This report is part of the RAND Corporation research memorandum series. The Research Memorandum was a product of the RAND Corporation from 1948 to 1973 that represented working papers meant to report current results of RAND research to appropriate audiences.

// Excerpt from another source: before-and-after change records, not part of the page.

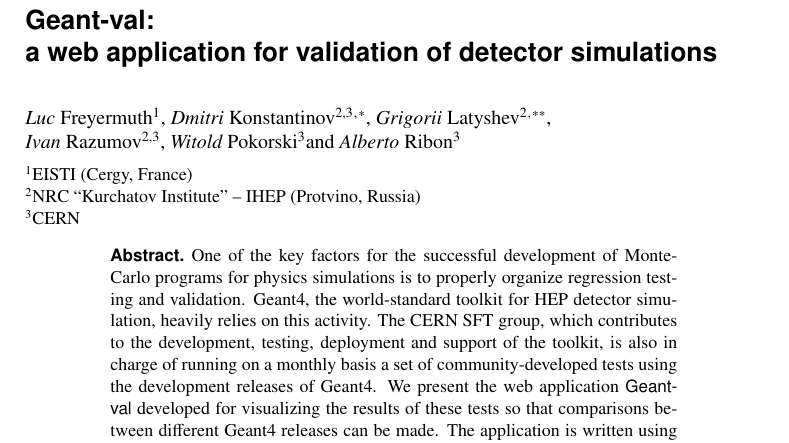
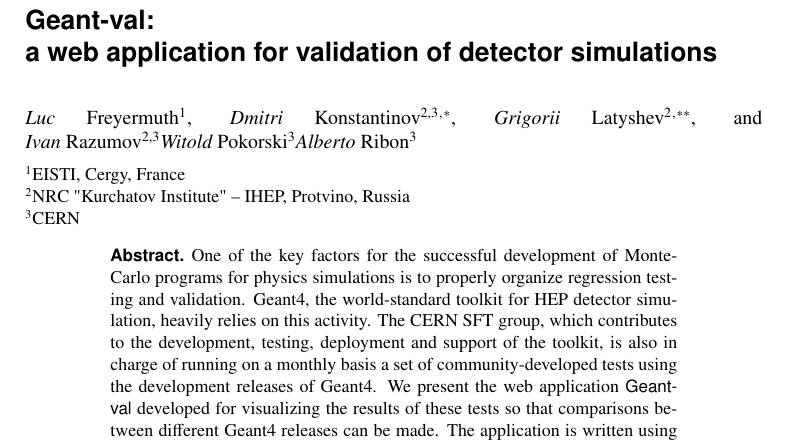
Before and after one commit to thegriglat/CHEP2018, a LaTeX document (CHEP2018.tex): part of page 1 of 6, cut so that both start at the same text. Compiled offline with pdfLaTeX.

Commit message:
Update authors and insitute formatting

```diff
--- a/CHEP2018.tex
+++ b/CHEP2018.tex
@@ -66,17 +66,17 @@
 %
 %%%\subtitle{Do you have a subtitle?\\ If so, write it here}
 
-\author{\firstname{Luc}~\lastname{Freyermuth}\inst{1},
-        \firstname{Dmitri}~\lastname{Konstantinov}\inst{2,3}\fnsep\thanks{\email{Dmitri.Konstantinov@cern.ch}},
-        \firstname{Grigorii}~\lastname{Latyshev}\inst{2}\fnsep\thanks{\email{Grigorii.Latyshev@cern.ch}}, \newline
-        \firstname{Ivan}~\lastname{Razumov}\inst{2,3},
-        \firstname{Witold}~\lastname{Pokorski}\inst{3} and
-        \firstname{Alberto}~\lastname{Ribon}\inst{3}
+\author{\firstname{Luc}~\lastname{Freyermuth}\inst{1} \and
+        \firstname{Dmitri}~\lastname{Konstantinov}\inst{2,3}\fnsep\thanks{\email{Dmitri.Konstantinov@cern.ch}} \and
+        \firstname{Grigorii}~\lastname{Latyshev}\inst{2}\fnsep\thanks{\email{Grigorii.Latyshev@cern.ch}} \and
+        \firstname{Ivan}~\lastname{Razumov}\inst{2,3}%\fnsep\thanks{\email{Ivan.Razumov@cern.ch}} \and
+        \firstname{Witold}~\lastname{Pokorski}\inst{3}%\fnsep\thanks{\email{Witold.Pokorski@cern.ch}} \and
+        \firstname{Alberto}~\lastname{Ribon}\inst{3}%\fnsep\thanks{\email{Alberto.Ribon@cern.ch}}
         % etc.
 }
 %\author{L.~Freyermuth \and D.~Konstantinov \and G.~Latyshev \and W.~Pokorski \and A.~Ribon}
 
-\institute{EISTI (Cergy, France) \and NRC “Kurchatov Institute” – IHEP (Protvino, Russia) \and CERN
+\institute{EISTI, Cergy, France \and NRC "Kurchatov Institute" – IHEP, Protvino, Russia \and CERN
           }
 
 \abstract{%
```
Also changed, not shown: CHEP2018.pdf.
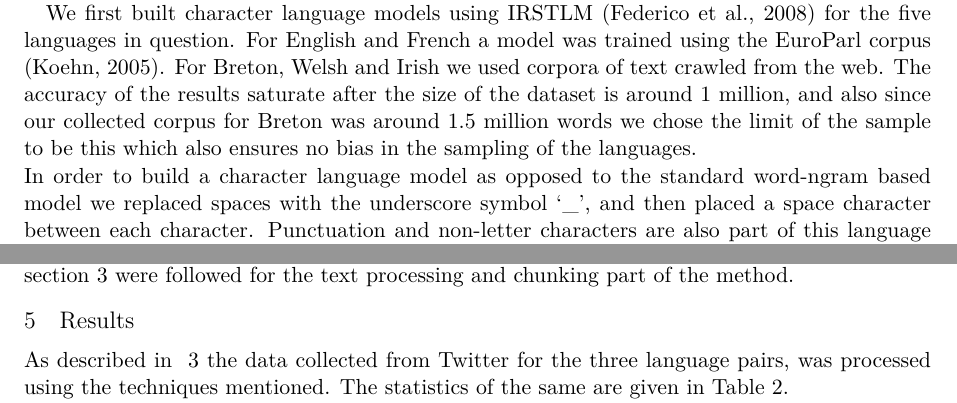
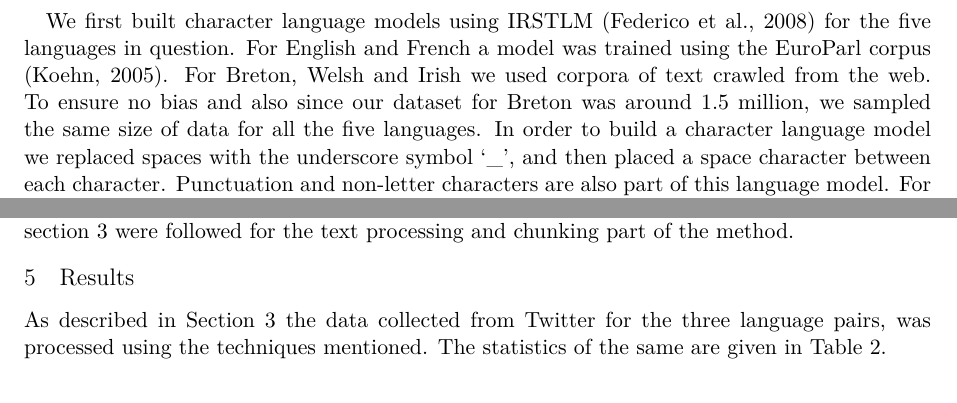
Before and after one commit to apertium/papers, a LaTeX paper (codeswitch-cltw-2014/codeswitch_camera_ready.tex): two parts of pages 3 and 4 of 6, joined at a grey line, cut so that both start at the same text. Compiled offline with XeLaTeX.

Commit message:
more changes--
git-svn-id: https://svn.code.sf.net/p/apertium/svn/branches/papers/@55071 72bbbca6-d526-0410-a7d9-f06f51895060

```diff
--- a/codeswitch-cltw-2014/codeswitch_camera_ready.tex
+++ b/codeswitch-cltw-2014/codeswitch_camera_ready.tex
@@ -197,10 +197,11 @@ into the current or the next segment.\footnote{The software used in this experim
 
 We first built character language models using IRSTLM \cite{federico08a} for the five languages in question. For English
 and French a model was trained using the EuroParl corpus \cite{koehn2005europarl}.
-For Breton, Welsh and Irish we used corpora of text crawled from the web.
+For Breton, Welsh and Irish we used corpora of text crawled from the web. To ensure no bias and also since our dataset for Breton was around 1.5 million, we sampled the same size of data for all the five languages.
 %For each of the languages we sampled 1.5 million words.
-The accuracy of the results saturate after the size of the dataset is around 1 million, and also since our collected corpus for Breton was around 1.5 million words we chose the limit of the sample to be this which also ensures no bias in the sampling of the languages. \\
-In order to build a character language model as opposed to the standard word-ngram based model we replaced spaces with the underscore
+%The accuracy of the results saturate after the size of the dataset is around 1 million, and also since our collected corpus for Breton was around 1.5 million words we chose the limit of the sample to be this which also ensures no bias in the sampling of the languages. \\
+In order to build a character language model %as opposed to the standard word-ngram based model %
+we replaced spaces with the underscore
 symbol `\_', and then placed a space character between each character. Punctuation and non-letter characters are also
 part of this language model. For example, the word `sl\'{a}inte!' would be broken down into a sequence
 of \{`\_ s', `s l', `l \'{a}', `\'{a} i', `i n', `n t', `t e', `e !', `! \_'\}.
@@ -333,7 +334,7 @@ For this system we used the character trigram probabilities to predict the detec
 
 \section{Results}
 \label{sec:results}
-As described in ~\ref{sec:method} the data collected from Twitter for the three language pairs, was processed using the techniques mentioned. The statistics of the same are given in Table~\ref{table:datastats}.
+As described in Section~\ref{sec:method} the data collected from Twitter for the three language pairs, was processed using the techniques mentioned. The statistics of the same are given in Table~\ref{table:datastats}.
 
 \begin{table}
 \begin{center}
```
Also changed, not shown: codeswitch-cltw-2014/codeswitch_camera_ready.pdf, codeswitch-cltw-2014/codeswitch_camera_ready.tex (11 more changed lines).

The RAND Corporation is a nonprofit institution that helps improve policy and decisionmaking through research and analysis. RAND's publications do not necessarily reflect the opinions of its research clients and sponsors.